• [What to produce]: Search the records for the string "StatelessWidget", and show each line where it appears.

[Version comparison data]

[Start of section]

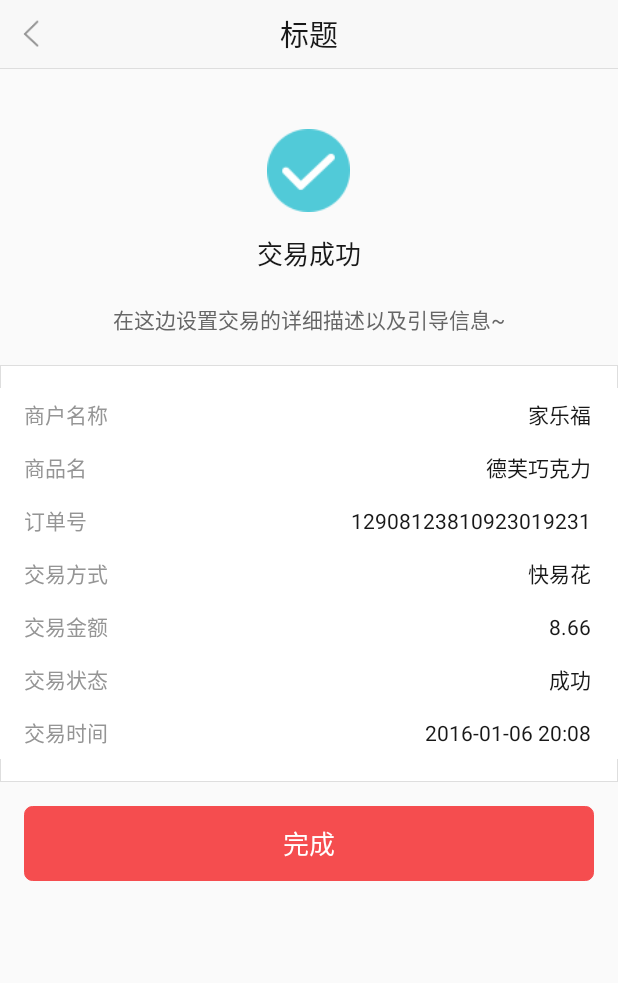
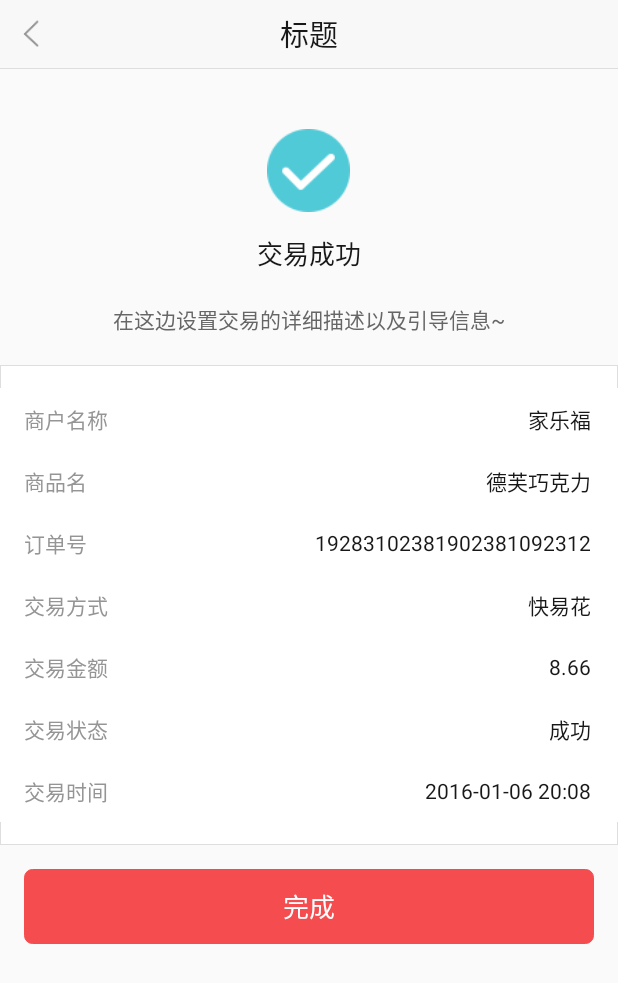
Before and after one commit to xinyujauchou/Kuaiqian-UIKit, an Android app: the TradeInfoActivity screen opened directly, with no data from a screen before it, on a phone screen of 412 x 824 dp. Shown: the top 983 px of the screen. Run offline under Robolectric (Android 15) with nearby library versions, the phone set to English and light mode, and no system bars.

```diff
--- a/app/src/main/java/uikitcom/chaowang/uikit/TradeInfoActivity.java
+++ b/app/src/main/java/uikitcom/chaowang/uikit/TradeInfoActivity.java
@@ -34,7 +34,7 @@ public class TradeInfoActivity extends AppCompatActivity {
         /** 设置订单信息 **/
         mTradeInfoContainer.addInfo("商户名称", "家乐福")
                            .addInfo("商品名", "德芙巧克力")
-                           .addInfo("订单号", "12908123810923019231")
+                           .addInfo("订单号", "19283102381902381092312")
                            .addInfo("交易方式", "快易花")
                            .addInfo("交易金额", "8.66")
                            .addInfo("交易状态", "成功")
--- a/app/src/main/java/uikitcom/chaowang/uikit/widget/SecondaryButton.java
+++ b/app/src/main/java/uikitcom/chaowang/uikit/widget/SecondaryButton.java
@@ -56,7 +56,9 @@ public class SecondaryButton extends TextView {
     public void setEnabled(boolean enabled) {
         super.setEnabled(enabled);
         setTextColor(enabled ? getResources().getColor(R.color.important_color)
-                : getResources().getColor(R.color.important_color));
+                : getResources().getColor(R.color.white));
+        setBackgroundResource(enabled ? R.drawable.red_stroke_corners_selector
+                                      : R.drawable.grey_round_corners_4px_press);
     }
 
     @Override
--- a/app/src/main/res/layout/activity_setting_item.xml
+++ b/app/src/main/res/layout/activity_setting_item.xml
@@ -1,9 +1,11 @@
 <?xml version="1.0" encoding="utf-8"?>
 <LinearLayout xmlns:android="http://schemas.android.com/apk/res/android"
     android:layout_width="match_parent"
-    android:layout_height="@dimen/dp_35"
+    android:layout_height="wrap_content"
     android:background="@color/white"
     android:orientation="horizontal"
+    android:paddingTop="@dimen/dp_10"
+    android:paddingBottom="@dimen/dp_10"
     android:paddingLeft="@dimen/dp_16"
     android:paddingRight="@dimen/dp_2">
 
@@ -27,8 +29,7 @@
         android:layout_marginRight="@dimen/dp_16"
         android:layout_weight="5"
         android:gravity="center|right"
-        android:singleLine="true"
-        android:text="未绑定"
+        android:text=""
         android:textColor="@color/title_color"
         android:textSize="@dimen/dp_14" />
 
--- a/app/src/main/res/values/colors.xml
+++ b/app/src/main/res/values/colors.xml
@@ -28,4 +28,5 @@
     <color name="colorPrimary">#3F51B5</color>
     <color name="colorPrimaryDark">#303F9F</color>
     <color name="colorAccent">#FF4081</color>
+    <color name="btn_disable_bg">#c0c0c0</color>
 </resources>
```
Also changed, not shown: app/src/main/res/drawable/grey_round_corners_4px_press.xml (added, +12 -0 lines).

[End of section]
[Start of section]

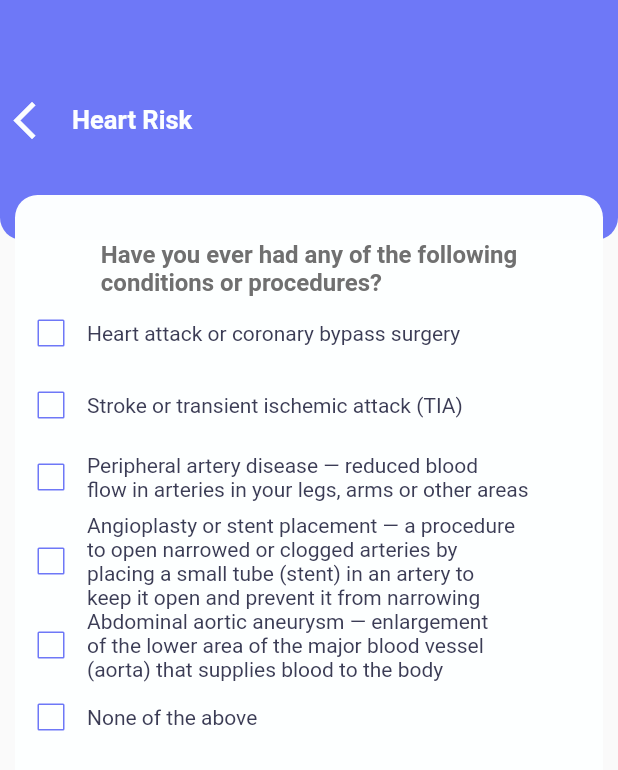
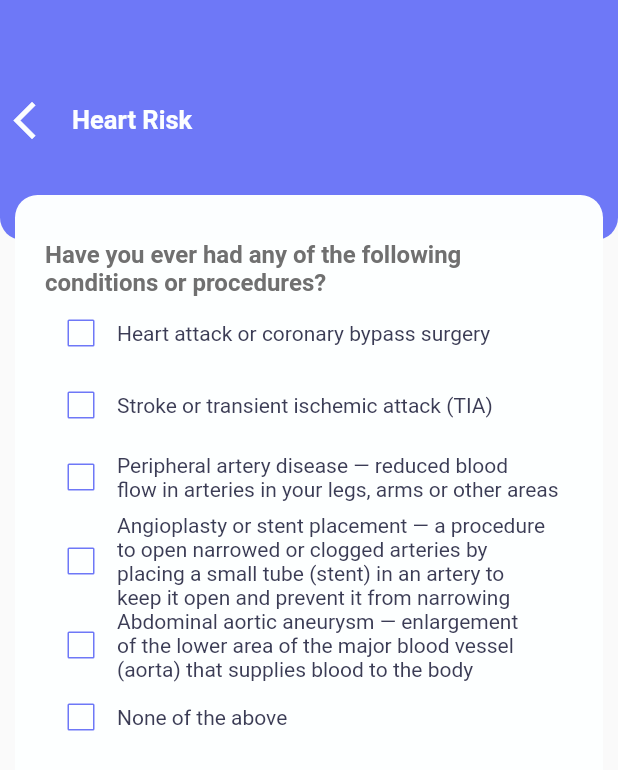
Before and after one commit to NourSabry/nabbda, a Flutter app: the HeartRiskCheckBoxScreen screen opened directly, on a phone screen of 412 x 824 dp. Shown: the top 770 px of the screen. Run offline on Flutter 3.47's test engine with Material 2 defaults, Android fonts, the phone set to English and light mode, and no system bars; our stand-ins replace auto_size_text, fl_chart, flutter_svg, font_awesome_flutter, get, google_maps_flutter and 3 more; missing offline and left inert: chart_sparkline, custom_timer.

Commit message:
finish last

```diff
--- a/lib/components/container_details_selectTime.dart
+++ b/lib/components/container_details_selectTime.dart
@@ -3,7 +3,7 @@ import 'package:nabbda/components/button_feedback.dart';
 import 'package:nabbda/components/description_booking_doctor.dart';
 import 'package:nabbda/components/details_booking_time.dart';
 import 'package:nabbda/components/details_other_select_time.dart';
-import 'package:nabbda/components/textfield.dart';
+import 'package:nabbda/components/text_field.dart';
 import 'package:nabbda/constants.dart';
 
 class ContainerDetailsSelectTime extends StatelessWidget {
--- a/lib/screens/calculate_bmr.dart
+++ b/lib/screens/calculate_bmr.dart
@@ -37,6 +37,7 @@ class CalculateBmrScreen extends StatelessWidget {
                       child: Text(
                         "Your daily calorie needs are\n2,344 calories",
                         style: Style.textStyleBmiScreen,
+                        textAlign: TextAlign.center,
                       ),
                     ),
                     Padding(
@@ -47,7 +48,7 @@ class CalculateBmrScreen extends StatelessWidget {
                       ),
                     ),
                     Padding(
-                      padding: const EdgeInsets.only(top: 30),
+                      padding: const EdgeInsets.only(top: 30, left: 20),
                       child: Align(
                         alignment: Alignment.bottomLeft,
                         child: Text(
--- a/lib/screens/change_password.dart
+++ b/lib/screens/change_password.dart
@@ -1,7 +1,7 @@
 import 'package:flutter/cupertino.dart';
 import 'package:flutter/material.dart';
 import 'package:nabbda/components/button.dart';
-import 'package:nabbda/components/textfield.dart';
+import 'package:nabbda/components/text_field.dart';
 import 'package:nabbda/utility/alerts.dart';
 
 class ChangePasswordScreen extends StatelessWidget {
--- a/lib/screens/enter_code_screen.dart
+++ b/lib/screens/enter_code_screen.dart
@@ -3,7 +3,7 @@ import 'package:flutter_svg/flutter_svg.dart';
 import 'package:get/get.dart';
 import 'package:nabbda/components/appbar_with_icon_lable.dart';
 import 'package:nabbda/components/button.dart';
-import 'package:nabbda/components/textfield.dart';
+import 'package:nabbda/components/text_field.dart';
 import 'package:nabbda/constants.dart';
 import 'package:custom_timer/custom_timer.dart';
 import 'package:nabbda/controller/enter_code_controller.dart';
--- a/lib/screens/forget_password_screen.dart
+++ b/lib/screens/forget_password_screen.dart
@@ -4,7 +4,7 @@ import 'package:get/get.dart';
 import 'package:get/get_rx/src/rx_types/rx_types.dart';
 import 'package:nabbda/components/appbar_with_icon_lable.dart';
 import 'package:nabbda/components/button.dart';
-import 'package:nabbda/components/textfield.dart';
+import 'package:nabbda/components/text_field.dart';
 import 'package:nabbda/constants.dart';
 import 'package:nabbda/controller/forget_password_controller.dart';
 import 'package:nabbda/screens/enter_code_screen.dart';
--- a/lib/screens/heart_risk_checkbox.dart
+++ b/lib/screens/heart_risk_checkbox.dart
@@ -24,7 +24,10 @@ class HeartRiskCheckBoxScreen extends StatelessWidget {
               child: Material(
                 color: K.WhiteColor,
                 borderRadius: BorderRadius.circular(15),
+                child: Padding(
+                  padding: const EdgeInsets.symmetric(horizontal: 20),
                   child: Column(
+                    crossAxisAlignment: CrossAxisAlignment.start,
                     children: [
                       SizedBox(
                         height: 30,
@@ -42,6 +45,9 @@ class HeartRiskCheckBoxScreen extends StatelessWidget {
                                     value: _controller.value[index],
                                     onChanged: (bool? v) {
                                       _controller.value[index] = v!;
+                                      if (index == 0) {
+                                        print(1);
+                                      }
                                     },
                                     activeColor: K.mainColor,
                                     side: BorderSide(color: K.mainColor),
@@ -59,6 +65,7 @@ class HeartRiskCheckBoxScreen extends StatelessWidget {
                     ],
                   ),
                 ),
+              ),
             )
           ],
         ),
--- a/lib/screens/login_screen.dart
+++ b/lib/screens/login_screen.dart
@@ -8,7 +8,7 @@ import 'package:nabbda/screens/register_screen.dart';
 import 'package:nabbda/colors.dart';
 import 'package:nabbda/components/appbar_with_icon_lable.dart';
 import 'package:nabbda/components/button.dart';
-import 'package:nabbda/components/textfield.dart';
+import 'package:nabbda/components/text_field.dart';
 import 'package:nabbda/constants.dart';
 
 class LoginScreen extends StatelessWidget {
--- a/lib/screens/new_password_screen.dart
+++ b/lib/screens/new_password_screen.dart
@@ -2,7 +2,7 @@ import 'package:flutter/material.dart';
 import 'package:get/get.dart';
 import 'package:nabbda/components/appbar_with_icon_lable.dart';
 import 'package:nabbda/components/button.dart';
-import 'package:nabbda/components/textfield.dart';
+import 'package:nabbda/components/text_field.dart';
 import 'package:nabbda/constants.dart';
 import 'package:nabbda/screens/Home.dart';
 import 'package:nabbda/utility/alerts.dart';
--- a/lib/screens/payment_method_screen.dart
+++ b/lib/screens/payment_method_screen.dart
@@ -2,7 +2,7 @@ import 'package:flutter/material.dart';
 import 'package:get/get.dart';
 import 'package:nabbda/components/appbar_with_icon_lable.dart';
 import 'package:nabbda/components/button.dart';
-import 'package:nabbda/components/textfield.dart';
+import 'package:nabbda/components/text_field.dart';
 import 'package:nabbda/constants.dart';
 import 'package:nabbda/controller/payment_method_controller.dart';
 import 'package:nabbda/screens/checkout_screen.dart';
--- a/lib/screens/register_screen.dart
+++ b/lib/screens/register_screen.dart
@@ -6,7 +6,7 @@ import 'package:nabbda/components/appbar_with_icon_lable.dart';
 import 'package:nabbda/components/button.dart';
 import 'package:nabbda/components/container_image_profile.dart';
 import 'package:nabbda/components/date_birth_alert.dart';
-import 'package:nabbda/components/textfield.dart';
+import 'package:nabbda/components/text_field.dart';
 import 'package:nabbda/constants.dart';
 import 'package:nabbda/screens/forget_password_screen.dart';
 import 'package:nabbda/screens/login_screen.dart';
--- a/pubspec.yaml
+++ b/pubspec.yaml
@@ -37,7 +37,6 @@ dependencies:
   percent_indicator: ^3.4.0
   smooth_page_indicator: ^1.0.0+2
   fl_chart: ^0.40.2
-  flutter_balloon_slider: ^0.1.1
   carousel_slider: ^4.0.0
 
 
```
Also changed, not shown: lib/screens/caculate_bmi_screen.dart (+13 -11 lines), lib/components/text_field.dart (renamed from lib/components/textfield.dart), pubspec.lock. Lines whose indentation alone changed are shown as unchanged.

[End of section]

• [Task answer]:
 class ContainerDetailsSelectTime extends StatelessWidget {
@@ -37,6 +37,7 @@ class CalculateBmrScreen extends StatelessWidget {
@@ -47,7 +48,7 @@ class CalculateBmrScreen extends StatelessWidget {
 class ChangePasswordScreen extends StatelessWidget {
@@ -24,7 +24,10 @@ class HeartRiskCheckBoxScreen extends StatelessWidget {
@@ -42,6 +45,9 @@ class HeartRiskCheckBoxScreen extends StatelessWidget {
@@ -59,6 +65,7 @@ class HeartRiskCheckBoxScreen extends StatelessWidget {
 class LoginScreen extends StatelessWidget {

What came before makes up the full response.